In addition to behavioral changes spaying eliminates the risk of uterine or ovarian cancer for your pets; neutering eliminates the risk of testicular cancer.  Both decrease the risks of other cancers like mammary or prostate cancer.  Not spaying your cat on the other hand can cause her to develop urinary problems like pyometra and in general not spaying or neutering your pet can lead to unwanted pregnancies, lost pets and even cancerous tumors later on.

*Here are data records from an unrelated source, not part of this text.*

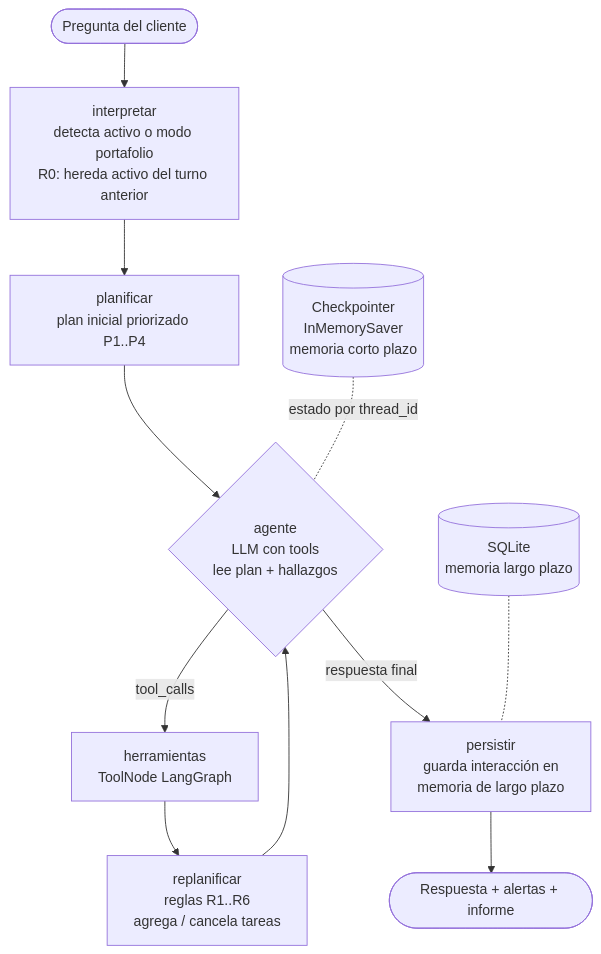
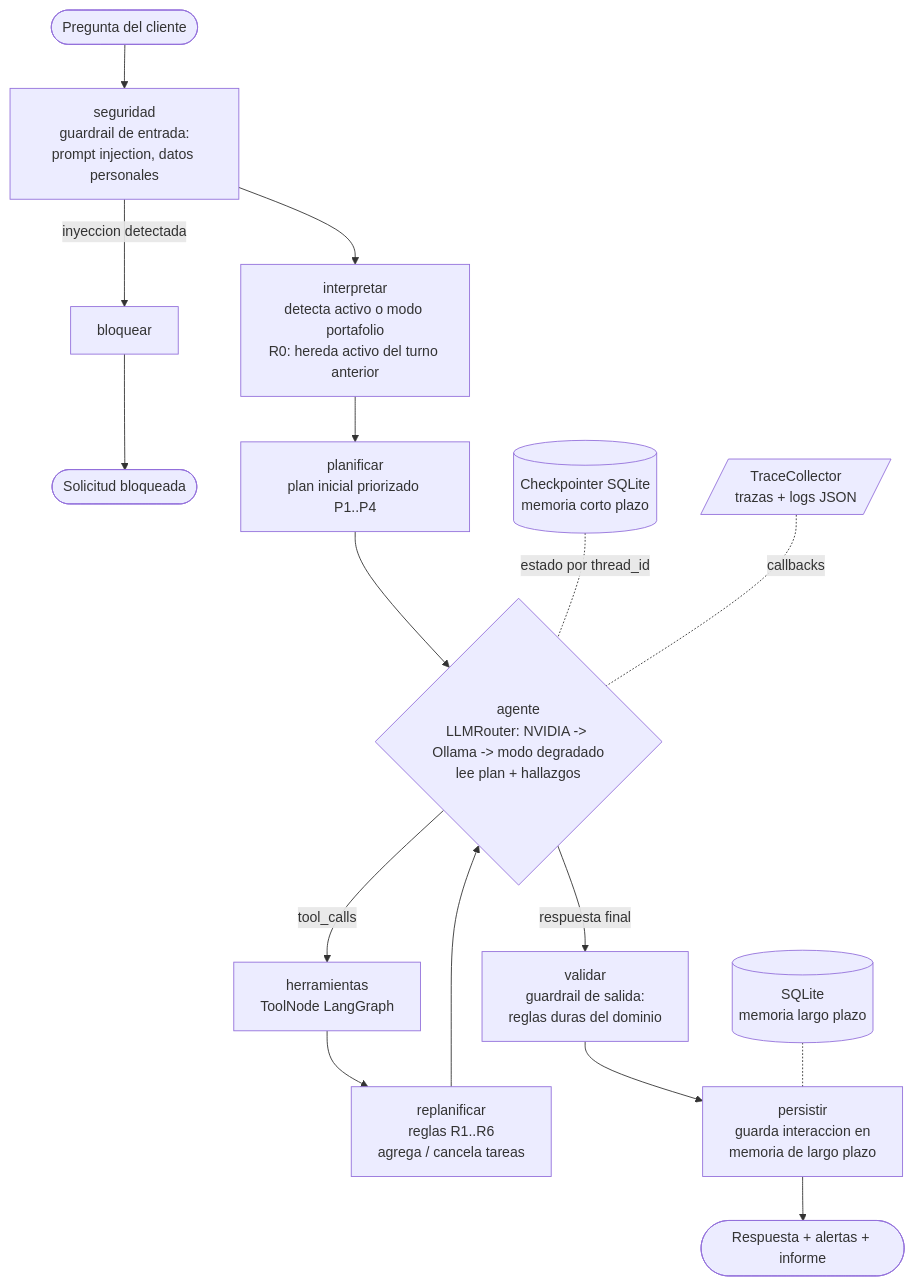
The first of 4 diagrams in docs/architecture.md (FranAlarcon24/Insight-Trader), drawn with Mermaid before and after one commit. The commit also changed other lines of this file and 41 other files, not shown here.

Commit message:
EP3: observabilidad del agente (trazas, metricas, analisis de registros, dashboard, guardrails y mejoras)

````diff
--- a/docs/architecture.md
+++ b/docs/architecture.md
@@ -17,14 +17,18 @@
 ```mermaid
 flowchart TD
-    START([Pregunta del cliente]) --> I[interpretar<br/>detecta activo o modo portafolio<br/>R0: hereda activo del turno anterior]
+    START([Pregunta del cliente]) --> S[seguridad<br/>guardrail de entrada:<br/>prompt injection, datos personales]
+    S -- inyeccion detectada --> B[bloquear] --> END0([Solicitud bloqueada])
+    S --> I[interpretar<br/>detecta activo o modo portafolio<br/>R0: hereda activo del turno anterior]
     I --> P[planificar<br/>plan inicial priorizado P1..P4]
-    P --> A{agente<br/>LLM con tools<br/>lee plan + hallazgos}
+    P --> A{agente<br/>LLMRouter: NVIDIA -> Ollama -> modo degradado<br/>lee plan + hallazgos}
     A -- tool_calls --> H[herramientas<br/>ToolNode LangGraph]
     H --> R[replanificar<br/>reglas R1..R6<br/>agrega / cancela tareas]
     R --> A
-    A -- respuesta final --> M[persistir<br/>guarda interacción en<br/>memoria de largo plazo]
+    A -- respuesta final --> V[validar<br/>guardrail de salida:<br/>reglas duras del dominio]
+    V --> M[persistir<br/>guarda interaccion en<br/>memoria de largo plazo]
     M --> END([Respuesta + alertas + informe])
 
-    CK[(Checkpointer<br/>InMemorySaver<br/>memoria corto plazo)] -.estado por thread_id.- A
+    CK[(Checkpointer SQLite<br/>memoria corto plazo)] -.estado por thread_id.- A
     LT[(SQLite<br/>memoria largo plazo)] -.- M
+    TR[/TraceCollector<br/>trazas + logs JSON/] -.callbacks.- A
 ```
````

Talk to your vet to see when the time is right to spay or neuter your pet.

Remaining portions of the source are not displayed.